▶ _What the exercise asks_
Exactly how many lines in this listing contain "section"? Only the number is needed.

▶ _Supplied data_
● ● ●

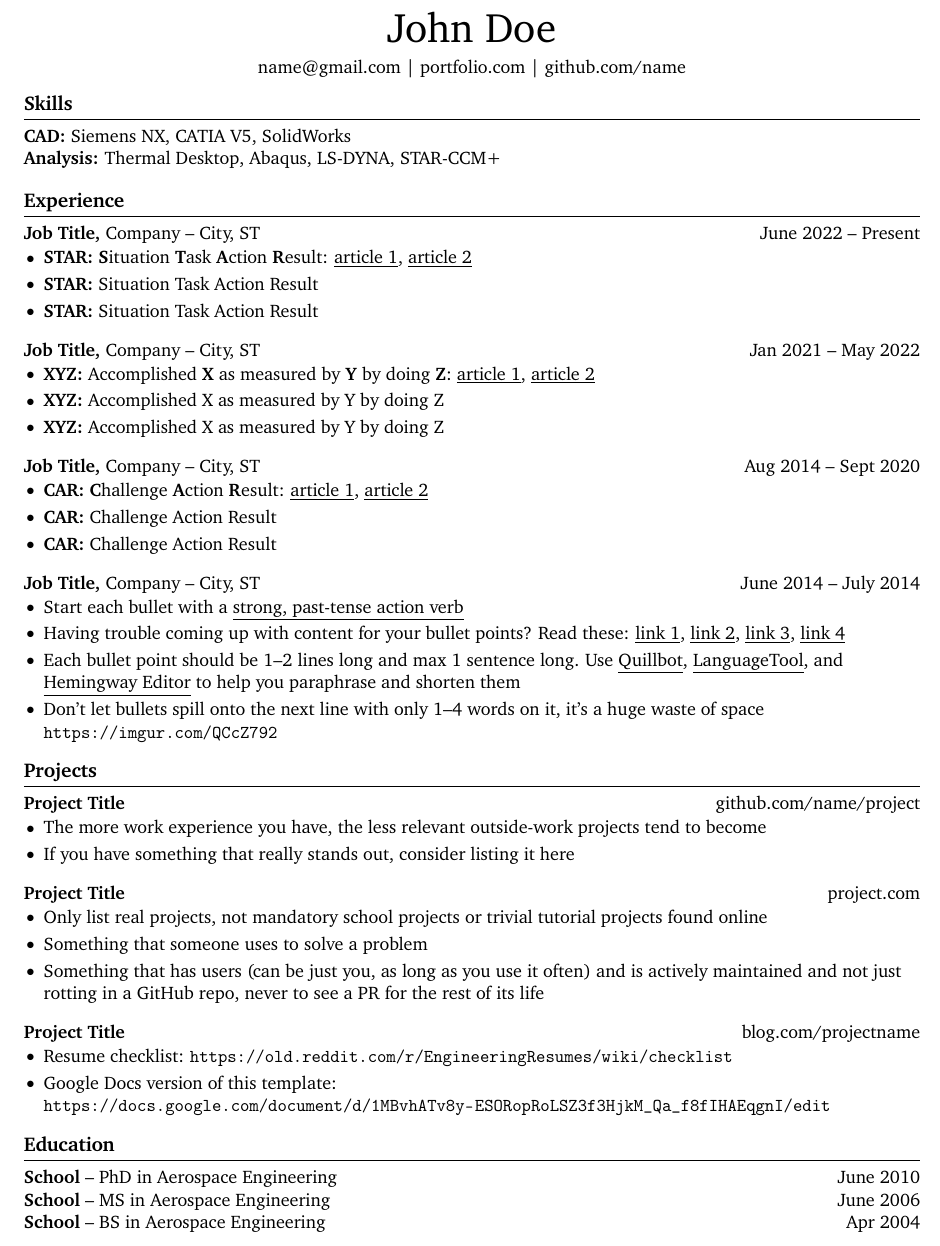
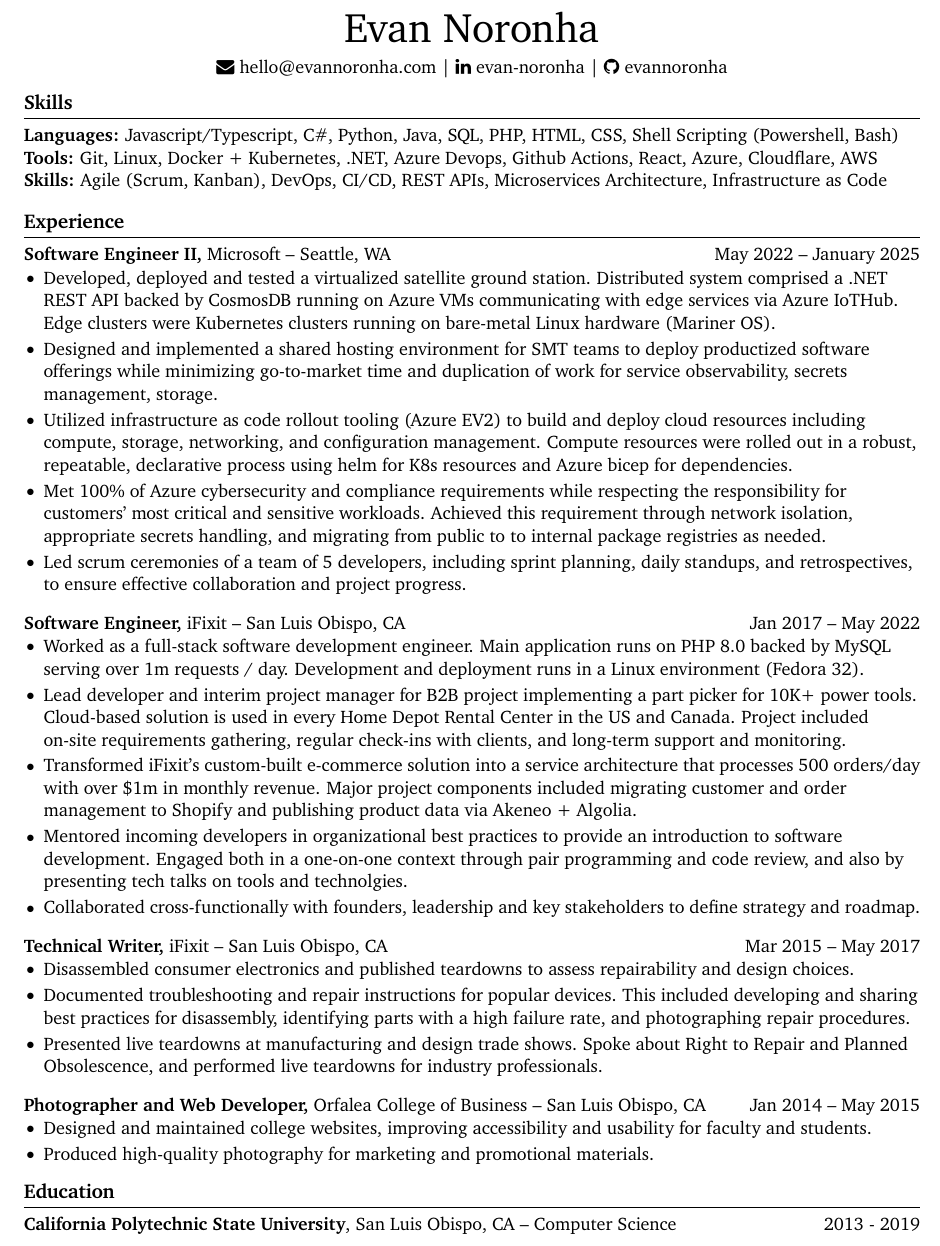
Before and after one commit to evannoronha/resume, a LaTeX CV (resume.tex): part of the page, cut at the place of the change. Compiled offline with pdfLaTeX.

Commit message:
Add education

```diff
--- a/resume.tex
+++ b/resume.tex
@@ -30,101 +30,84 @@ right=0.5in]{geometry}              % specify right page margin
 \begin{document}
 
 % name
-\centerline{\Huge John Doe}
+\centerline{\Huge Evan Noronha}
 
 \vspace{5pt}
 
 % contact information
-\centerline{\href{mailto:name@gmail.com}{name@gmail.com} | \href{https://mitcommlab.mit.edu/meche/commkit/portfolio/}{portfolio.com} | \href{https://old.reddit.com/r/EngineeringResumes/wiki/index\#wiki_portfolios}{github.com/name}}
+\centerline {\href{mailto:hello@evannoronha.com}{\faEnvelope \space hello@evannoronha.com} | \href{https://www.linkedin.com/in/evan-noronha/}{\faLinkedin \space evan-noronha} | \href{https://github.com/evannoronha}{\faGithub \space evannoronha}}
 
 \vspace{-10pt}
 
 % skills section
 \section*{Skills}
-\textbf{CAD:} Siemens NX, CATIA V5, SolidWorks \\
-\textbf{Analysis:} Thermal Desktop, Abaqus, LS-DYNA, STAR-CCM+
+\textbf{Languages:} Javascript/Typescript, C\#, Python, Java, SQL, PHP, HTML, CSS, Shell Scripting (Powershell, Bash)\\
+\textbf{Tools:} Git, Linux, Docker + Kubernetes, .NET, Azure Devops, Github Actions, React, Azure, Cloudflare, AWS \\
+\textbf{Skills:} Agile (Scrum, Kanban), DevOps, CI/CD, REST APIs, Microservices Architecture, Infrastructure as Code \\
 
 \vspace{-6.5pt}
 
 % experience section
 \section*{Experience}
-\textbf{Job Title,} {Company} -- City, ST \hfill June 2022 -- Present \\
+\textbf{Software Engineer II,} {Microsoft} -- Seattle, WA \hfill May 2022 -- January 2025 \\
 \vspace{-9pt}
 \begin{itemize}
-  \item \textbf{STAR:} \textbf{S}ituation \textbf{T}ask \textbf{A}ction \textbf{R}esult: \href{https://www.levels.fyi/blog/applying-star-method-resumes.html}{\underline{article 1}}, \href{https://resumegenius.com/blog/resume-help/star-method-resume}{\underline{article 2}}
-  \item \textbf{STAR:} Situation Task Action Result
-  \item \textbf{STAR:} Situation Task Action Result
+  \item Developed, deployed and tested a virtualized satellite ground station. Distributed system comprised a .NET REST API backed by CosmosDB running on Azure VMs communicating with edge services via Azure IoTHub. Edge clusters were Kubernetes clusters running on bare-metal Linux hardware (Mariner OS).
+  \item Designed and implemented a shared hosting environment for SMT teams to deploy productized software offerings while minimizing go-to-market time and duplication of work for service observability, secrets management, storage.
+  \item Utilized infrastructure as code rollout tooling (Azure EV2) to build and deploy cloud resources including compute, storage, networking, and configuration management. Compute resources were rolled out in a robust, repeatable, declarative process using helm for K8s resources and Azure bicep for dependencies.
+  \item Met 100\% of Azure cybersecurity and compliance requirements while respecting the responsibility for customers' most critical and sensitive workloads. Achieved this requirement through network isolation, appropriate secrets handling, and migrating from public to to internal package registries as needed.
+  \item Led scrum ceremonies of a team of 5 developers, including sprint planning, daily standups, and retrospectives, to ensure effective collaboration and project progress.
 \end{itemize}
 
-\textbf{Job Title,} {Company} -- City, ST \hfill Jan 2021 -- May 2022 \\
+\textbf{Software Engineer,} {iFixit} -- San Luis Obispo, CA \hfill Jan 2017 -- May 2022 \\
 \vspace{-9pt}
 \begin{itemize}
-  \item \textbf{XYZ:} Accomplished \textbf{X} as measured by \textbf{Y} by doing \textbf{Z}: \href{https://www.inc.com/bill-murphy-jr/google-recruiters-say-these-5-resume-tips-including-x-y-z-formula-will-improve-your-odds-of-getting-hired-at-google.html}{\underline{article 1}}, \href{https://elevenrecruiting.com/create-an-effective-resume-xyz-resume-format/}{\underline{article 2}}
-  \item \textbf{XYZ:} Accomplished X as measured by Y by doing Z
-  \item \textbf{XYZ:} Accomplished X as measured by Y by doing Z
+  \item Worked as a full-stack software development engineer. Main application runs on PHP 8.0 backed by MySQL serving over 1m requests / day. Development and deployment runs in a Linux environment (Fedora 32). \\
+  \item Lead developer and interim project manager for B2B project implementing a part picker for 10K+ power tools. Cloud-based solution is used in every Home Depot Rental Center in the US and Canada. Project included on-site requirements gathering, regular check-ins with clients, and long-term support and monitoring. \\
+  \item Transformed iFixit’s custom-built e-commerce solution into a service architecture that processes 500 orders/day with over \$1m in monthly revenue. Major project components included migrating customer and order management to Shopify and publishing product data via Akeneo + Algolia. \\
+  \item Mentored incoming developers in organizational best practices to provide an introduction to software development. Engaged both in a one-on-one context through pair programming and code review, and also by presenting tech talks on tools and technolgies. \\
+  \item Collaborated cross-functionally with founders, leadership and key stakeholders to define strategy and roadmap. \\
 \end{itemize}
 
-\textbf{Job Title,} {Company} -- City, ST \hfill Aug 2014 -- Sept 2020 \\
+\textbf{Technical Writer,} {iFixit} -- San Luis Obispo, CA \hfill Mar 2015 -- May 2017 \\
 \vspace{-9pt}
 \begin{itemize}
-  \item \textbf{CAR:} \textbf{C}hallenge \textbf{A}ction \textbf{R}esult: \href{https://ca.indeed.com/career-advice/resumes-cover-letters/challenge-action-result-resume}{\underline{article 1}}, \href{https://www.topresume.com/career-advice/how-to-get-more-results-with-a-car-resume}{\underline{article 2}}
-  \item \textbf{CAR:} Challenge Action Result
-  \item \textbf{CAR:} Challenge Action Result
+  \item Disassembled consumer electronics and published teardowns to assess repairability and design choices. \\
+  \item Documented troubleshooting and repair instructions for popular devices. This included developing and sharing best practices for disassembly, identifying parts with a high failure rate, and photographing repair procedures. \\
+  \item Presented live teardowns at manufacturing and design trade shows. Spoke about Right to Repair and Planned Obsolescence, and performed live teardowns for industry professionals. \\
 \end{itemize}
 
-\textbf{Job Title,} {Company} -- City, ST \hfill June 2014 -- July 2014 \\
+\textbf{Photographer and Web Developer,} {Orfalea College of Business} -- San Luis Obispo, CA \hfill Jan 2014 -- May 2015 \\
 \vspace{-9pt}
 \begin{itemize}
-  \item Start each bullet with a \href{https://old.reddit.com/r/EngineeringResumes/wiki/index\#wiki_action_verbs}{\underline{strong, past-tense action verb}}
-  \item Having trouble coming up with content for your bullet points? Read these: \href{https://old.reddit.com/r/EngineeringResumes/wiki/index\#wiki_having_trouble_coming_up_with_content_for_your_bullet_points.3F_ask_yourself_the_following_questions.3A}{\underline{link 1}}, \href{https://old.reddit.com/r/EngineeringResumes/wiki/index\#wiki_got_writer.27s_block_from_looking_at_star.2Fcar.2Fxyz.3F}{\underline{link 2}}, \href{https://archive.ph/Xmdqt}{\underline{link 3}}, \href{https://old.reddit.com/r/EngineeringResumes/wiki/sample-bullet-points}{\underline{link 4}}
-  \item Each bullet point should be 1--2 lines long and max 1 sentence long. Use \href{https://quillbot.com/}{\underline{Quillbot}}, \href{https://languagetool.org/paraphrasing-tool}{\underline{LanguageTool}}, and \href{https://hemingwayapp.com/}{\underline{Hemingway Editor}} to help you \href{https://www.youtube.com/watch?v=VvPaEsuz-tY}{paraphrase and shorten them}
-  \item Don't let bullets spill onto the next line with only 1--4 words on it, it's a huge waste of space \url{https://imgur.com/QCcZ792}
+  \item Designed and maintained college websites, improving accessibility and usability for faculty and students. \\
+  \item Produced high-quality photography for marketing and promotional materials. \\
 \end{itemize}
 
 % \textbf{Job Title,} \href{https://www.fstl1992.com/}{Company} -- City, ST \hfill XXXX -- XXXX \\
 % \vspace{-9pt}
 
-\vspace{-18.5pt}
+% \vspace{-18.5pt}
 
-% projects section
-\section*{Projects}
-\textbf{Project Title} \hfill \href{https://github.com/matiassingers/awesome-readme}{github.com/name/project} \\
-\vspace{-9pt}
-\begin{itemize}
-  \item The more work experience you have, the less relevant outside-work projects tend to become
-  \item If you have something that really stands out, consider listing it here
-\end{itemize}
+% % projects section
+% \section*{Projects}
+% \textbf{Personal Blog: https://hillpeople.net} \hfill \href{https://github.com/evannoronha/hillpeople}{\faGithub \space evannoronha/hillpeople} \\
+% \vspace{-9pt}
+% \begin{itemize}
+%   \item A blog where my partner and I write about our adventures in the outdoors, travel, and life.
+%   \item Built using AstroJS and hosted using Cloudflare Workers. Backed by Strapi CMS for content management.
+% \end{itemize}
 
-\textbf{Project Title} \hfill \href{https://mitcommlab.mit.edu/meche/commkit/portfolio/}{project.com} \\
-\vspace{-9pt}
-\begin{itemize}
-  \item Only list real projects, not mandatory school projects or trivial tutorial projects found online
-  \item Something that someone uses to solve a problem
-  \item Something that has users (can be just you, as long as you use it often) and is actively maintained and not just rotting in a GitHub repo, never to see a PR for the rest of its life
-\end{itemize}
-
-\textbf{Project Title} \hfill \href{https://www.hardwareishard.net/portfolio-database}{blog.com/projectname} \\
-\vspace{-9pt}
-\begin{itemize}
-  \item Resume checklist: \url{https://old.reddit.com/r/EngineeringResumes/wiki/checklist}
-  \item Google Docs version of this template: \url{https://docs.google.com/document/d/1MBvhATv8y-ESORopRoLSZ3f3HjkM_Qa_f8fIHAEqgnI/edit}
-\end{itemize}
-
-% alternate formatting for projects section
-% \section*{Projects}
+% \textbf{Alpenglow Guiding: https://alpenglowguiding.com} \hfill \href{https://github.com/evannoronha/alpenglowguiding}{\faGithub \space evannoroha/alpenglowguiding} \\
+% \vspace{-9pt}
 % \begin{itemize}
-%   \item \textbf{QuantSoftware Toolkit:} Open source Python library for data analysis and machine learning for finance
-%   \item \textbf{GitHub Visualization:} Data visualization of Git Log data using D3 to analyze project trends over time
-%   \item \textbf{Recommendation System:} Music and movie recommender systems using collaborative filtering on public datasets
-%   \item \textbf{Mac Setup:} Book that gives step by step instructions on setting up developer environment on Mac OS
+%   \item A website for
 % \end{itemize}
 
 \vspace{-18.5pt}
 
 % education section
 \section*{Education}
-\textbf{School} -- PhD in Aerospace Engineering \hfill June 2010 \\
-\textbf{School} -- MS in Aerospace Engineering \hfill June 2006 \\
-\textbf{School} -- BS in Aerospace Engineering \hfill Apr 2004
+\textbf{California Polytechnic State University}, San Luis Obispo, CA -- Computer Science \hfill 2013 - 2019
 
 \end{document}
```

● ● ●

▶ _Task answer_
12